Are you aware of how many dishes you can make with béchamel sauce? Allow me to go back to my 7th grade Home EC class. Our teacher had us make a very basic white sauce and we added hard boiled eggs to it and served it over toast, Eggs Ala Goldenrod. It sure wasn’t my thing, but the other 3 kids in my kitchen absolutely loved it! I remember going home and telling my Mom about what we made. She simplified it for me, “You made Creamed Eggs over Toast.” I have since used this Cheery Basic countless times, and you will too.
“That fellow Béchamel has all the luck! I was serving breast of chicken á la crème more than 20 years before he was born, but I have never had the chance of giving my name to even the most modest sauce.”
~ Duke of Escars, 17th century
Pin this Cheery Basic. We’ll be sharing all kinds of ways to use it!
FRENCH BÉCHAMEL SAUCE (WHITE SAUCES)
The first step in preparing a Béchamel or Velouté sauce is to make a roux which consists of equal parts of fat and starch that is mixed together and cooked. Generally this creates a medium white sauce. You can vary the thin or thickness of the sauce by adding more or less fat or starch. Also, if you use cream, your sauce will be thicker–and richer, than one made with milk or stock. A more flavorful sauce can be achieved by adding onions, celery, and seasonings.
- In a saucepan, (have I said how much I love my everyday pan, I use it for everything), over medium heat, melt the butter. Stir in the flour and cook, stirring, until blended, 2 minutes.
- Gradually add the milk, half and half, or cream, whisking constantly. Reduce the heat to low and continue to whisk, (silicone whisks are great for non-stick pans), until the sauce is smooth and slightly thickened, 5 to 6 minutes. Season with salt and pepper.
- Increase the heat to medium and simmer to blend the flavors, 2 to 3 minutes.
- 3 Tablespoons butter
- 3 Tablespoons all-purpose flour
- 2 cups scalded milk, half and half, or cream
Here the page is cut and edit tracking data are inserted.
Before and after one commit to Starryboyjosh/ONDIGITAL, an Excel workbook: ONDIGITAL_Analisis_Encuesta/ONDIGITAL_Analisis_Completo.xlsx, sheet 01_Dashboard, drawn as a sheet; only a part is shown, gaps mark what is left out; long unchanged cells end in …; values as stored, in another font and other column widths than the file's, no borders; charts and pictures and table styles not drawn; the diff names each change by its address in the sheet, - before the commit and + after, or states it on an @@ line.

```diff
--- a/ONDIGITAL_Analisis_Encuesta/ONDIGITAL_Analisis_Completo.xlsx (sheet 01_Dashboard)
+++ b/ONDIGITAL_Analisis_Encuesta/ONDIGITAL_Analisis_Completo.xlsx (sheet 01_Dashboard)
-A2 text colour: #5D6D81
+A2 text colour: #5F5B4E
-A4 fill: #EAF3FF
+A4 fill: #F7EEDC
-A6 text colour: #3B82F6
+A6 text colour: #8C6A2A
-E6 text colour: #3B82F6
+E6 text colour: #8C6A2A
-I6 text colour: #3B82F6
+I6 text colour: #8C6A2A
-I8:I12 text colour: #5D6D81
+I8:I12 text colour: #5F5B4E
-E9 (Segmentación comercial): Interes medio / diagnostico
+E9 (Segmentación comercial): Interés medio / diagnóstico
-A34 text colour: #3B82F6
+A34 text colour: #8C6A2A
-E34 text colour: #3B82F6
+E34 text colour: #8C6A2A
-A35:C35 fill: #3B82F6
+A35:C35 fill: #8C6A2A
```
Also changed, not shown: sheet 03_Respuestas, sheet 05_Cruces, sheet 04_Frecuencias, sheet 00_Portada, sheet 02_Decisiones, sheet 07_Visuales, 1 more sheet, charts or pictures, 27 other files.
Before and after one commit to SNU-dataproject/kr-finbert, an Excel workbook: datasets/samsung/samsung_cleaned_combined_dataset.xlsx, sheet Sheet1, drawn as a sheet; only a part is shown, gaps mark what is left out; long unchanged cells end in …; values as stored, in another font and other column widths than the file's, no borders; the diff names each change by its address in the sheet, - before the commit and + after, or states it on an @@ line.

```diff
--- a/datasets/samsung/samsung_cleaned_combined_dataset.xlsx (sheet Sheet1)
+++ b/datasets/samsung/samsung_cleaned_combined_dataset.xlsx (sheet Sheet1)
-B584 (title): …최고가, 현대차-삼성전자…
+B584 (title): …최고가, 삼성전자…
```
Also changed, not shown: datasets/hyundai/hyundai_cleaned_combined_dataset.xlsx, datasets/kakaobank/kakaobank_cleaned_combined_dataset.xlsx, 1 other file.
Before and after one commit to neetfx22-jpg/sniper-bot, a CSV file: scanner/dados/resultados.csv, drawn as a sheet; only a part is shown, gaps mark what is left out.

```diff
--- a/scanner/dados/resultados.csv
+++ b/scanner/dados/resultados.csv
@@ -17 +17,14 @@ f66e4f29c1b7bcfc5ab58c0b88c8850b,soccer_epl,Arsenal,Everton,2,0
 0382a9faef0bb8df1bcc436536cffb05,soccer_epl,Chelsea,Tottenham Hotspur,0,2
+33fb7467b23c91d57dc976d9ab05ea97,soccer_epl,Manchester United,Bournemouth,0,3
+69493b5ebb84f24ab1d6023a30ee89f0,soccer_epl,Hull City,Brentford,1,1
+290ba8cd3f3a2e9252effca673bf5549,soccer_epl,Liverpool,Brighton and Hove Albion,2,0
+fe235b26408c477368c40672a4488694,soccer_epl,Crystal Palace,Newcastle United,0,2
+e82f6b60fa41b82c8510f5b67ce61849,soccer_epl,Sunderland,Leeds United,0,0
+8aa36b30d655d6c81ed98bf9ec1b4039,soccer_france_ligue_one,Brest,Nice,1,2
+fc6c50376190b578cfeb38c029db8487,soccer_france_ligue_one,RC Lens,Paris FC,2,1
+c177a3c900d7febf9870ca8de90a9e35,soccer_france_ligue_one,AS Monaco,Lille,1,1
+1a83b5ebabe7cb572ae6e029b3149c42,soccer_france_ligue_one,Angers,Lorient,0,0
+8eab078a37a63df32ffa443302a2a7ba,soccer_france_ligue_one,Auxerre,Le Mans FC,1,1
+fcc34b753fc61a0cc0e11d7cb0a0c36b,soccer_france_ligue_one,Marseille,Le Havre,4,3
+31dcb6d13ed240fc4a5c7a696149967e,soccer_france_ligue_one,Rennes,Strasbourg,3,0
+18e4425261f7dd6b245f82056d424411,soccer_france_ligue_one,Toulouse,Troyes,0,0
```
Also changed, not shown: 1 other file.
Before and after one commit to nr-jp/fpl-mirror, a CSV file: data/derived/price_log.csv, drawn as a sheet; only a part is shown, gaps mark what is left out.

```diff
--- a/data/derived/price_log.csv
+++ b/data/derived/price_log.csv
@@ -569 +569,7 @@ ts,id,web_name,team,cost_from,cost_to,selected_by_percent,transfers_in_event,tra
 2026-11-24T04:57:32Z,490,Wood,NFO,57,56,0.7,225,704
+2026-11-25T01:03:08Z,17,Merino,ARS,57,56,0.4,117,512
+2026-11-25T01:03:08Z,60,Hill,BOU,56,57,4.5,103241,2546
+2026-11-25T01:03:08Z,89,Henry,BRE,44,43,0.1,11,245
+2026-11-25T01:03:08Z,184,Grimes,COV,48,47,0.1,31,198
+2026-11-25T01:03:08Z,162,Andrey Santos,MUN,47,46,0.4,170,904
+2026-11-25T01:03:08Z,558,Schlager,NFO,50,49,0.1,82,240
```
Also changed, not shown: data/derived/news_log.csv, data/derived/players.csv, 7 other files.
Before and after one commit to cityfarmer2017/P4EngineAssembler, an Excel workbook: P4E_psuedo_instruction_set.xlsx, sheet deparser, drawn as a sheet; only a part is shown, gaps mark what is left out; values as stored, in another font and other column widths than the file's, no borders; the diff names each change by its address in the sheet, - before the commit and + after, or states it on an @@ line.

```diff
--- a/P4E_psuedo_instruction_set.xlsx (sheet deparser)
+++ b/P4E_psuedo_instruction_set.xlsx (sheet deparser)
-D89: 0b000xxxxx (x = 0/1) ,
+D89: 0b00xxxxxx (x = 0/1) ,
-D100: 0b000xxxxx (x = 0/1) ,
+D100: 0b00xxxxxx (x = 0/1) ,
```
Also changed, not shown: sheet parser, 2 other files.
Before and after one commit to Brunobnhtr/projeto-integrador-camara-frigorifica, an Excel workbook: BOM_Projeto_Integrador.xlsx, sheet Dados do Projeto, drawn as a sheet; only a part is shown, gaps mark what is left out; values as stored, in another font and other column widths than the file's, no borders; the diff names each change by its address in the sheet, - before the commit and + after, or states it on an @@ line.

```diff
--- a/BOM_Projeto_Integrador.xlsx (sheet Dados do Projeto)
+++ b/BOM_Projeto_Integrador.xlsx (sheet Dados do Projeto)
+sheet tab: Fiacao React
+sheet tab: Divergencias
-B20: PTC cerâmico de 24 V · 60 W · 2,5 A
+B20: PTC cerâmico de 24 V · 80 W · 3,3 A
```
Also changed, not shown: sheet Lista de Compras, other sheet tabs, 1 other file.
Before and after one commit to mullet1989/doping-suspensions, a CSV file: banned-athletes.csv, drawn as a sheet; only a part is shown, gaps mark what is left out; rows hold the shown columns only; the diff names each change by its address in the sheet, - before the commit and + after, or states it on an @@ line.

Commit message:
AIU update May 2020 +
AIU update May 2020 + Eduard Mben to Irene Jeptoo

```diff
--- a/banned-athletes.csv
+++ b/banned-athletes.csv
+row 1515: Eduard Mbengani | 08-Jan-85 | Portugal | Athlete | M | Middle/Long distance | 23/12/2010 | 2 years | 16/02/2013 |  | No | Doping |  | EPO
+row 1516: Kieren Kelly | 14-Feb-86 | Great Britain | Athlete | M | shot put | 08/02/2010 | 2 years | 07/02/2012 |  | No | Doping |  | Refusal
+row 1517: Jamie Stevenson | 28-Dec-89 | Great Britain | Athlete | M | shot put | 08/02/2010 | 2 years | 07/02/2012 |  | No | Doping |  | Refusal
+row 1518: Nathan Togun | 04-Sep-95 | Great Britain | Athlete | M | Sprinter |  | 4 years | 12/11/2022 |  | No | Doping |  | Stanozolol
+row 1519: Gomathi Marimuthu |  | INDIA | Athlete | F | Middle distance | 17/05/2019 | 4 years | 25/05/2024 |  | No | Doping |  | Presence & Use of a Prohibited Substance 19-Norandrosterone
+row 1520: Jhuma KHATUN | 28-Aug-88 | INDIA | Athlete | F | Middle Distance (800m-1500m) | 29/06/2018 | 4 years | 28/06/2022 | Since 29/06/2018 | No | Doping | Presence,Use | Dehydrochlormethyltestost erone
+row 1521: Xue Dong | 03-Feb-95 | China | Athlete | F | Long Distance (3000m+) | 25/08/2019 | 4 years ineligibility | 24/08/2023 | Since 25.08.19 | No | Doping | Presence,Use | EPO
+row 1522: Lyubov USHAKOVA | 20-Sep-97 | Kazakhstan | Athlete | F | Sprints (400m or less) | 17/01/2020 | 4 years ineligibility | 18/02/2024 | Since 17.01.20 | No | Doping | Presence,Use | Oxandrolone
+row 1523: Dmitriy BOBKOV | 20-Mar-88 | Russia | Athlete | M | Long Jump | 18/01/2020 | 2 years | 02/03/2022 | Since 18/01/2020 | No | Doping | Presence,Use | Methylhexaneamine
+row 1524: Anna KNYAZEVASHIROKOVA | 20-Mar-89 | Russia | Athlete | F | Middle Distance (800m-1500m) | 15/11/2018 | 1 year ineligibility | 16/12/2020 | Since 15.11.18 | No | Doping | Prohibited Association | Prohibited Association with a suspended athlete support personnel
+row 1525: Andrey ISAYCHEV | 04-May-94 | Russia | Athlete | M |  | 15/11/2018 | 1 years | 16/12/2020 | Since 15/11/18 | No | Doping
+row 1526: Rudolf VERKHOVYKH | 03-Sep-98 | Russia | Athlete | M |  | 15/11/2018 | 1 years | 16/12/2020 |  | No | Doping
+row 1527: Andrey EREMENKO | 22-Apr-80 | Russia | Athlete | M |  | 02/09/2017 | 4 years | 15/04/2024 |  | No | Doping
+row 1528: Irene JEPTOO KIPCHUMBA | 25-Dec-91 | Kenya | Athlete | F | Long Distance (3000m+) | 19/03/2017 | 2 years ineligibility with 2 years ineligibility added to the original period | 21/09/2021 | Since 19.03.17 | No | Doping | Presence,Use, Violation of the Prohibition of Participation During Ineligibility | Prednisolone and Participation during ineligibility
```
- ½ teaspoon salt
- ¼ teaspoon pepper
- In a heavy 2 quart saucepan melt butter over medium heat.
- Whisk in flour to make roux. Cook, whisking constantly until roux is frothy and free of lumps, about 2 to 3 minutes.
- Remove saucepan from heat and add the hot liquid to the roux. Continue whisking until sauce is thick and smooth about 3 to 5 more minutes.
- Return sauce to medium heat and simmer uncovered until the desired consistency is achieved
- Add salt and pepper.
Follow direction for making Béchamel Sauce, replacing milk or cream with chicken, fish, or veal stock depending on the food the sauce is being served with.
For Low-carb: I've had good success using almond or coconut flour when making this sauce.
For Gluten Free: Use a gluten free flour mix for great results. I recommend King Arthur Brand Gluten Free Flour.
Many recipes call for white pepper. I actually have always used black pepper, loving how it looks and tastes!
Congratulations, now you’re ready to use Béchamel Sauce in dishes such as lasagna, macaroni and cheese, and moussaka, and it can also serve as the base for soufflés, soups, and savory pie fillings. If you’re a seasoned pro sauce creator, how do you like to use it? Please let us know in the comments below and rate our recipe too!!!
Come see what Alison is cheering about on Wednesday and a great way to use Béchamel Sauce on Friday. Just know we love having you here!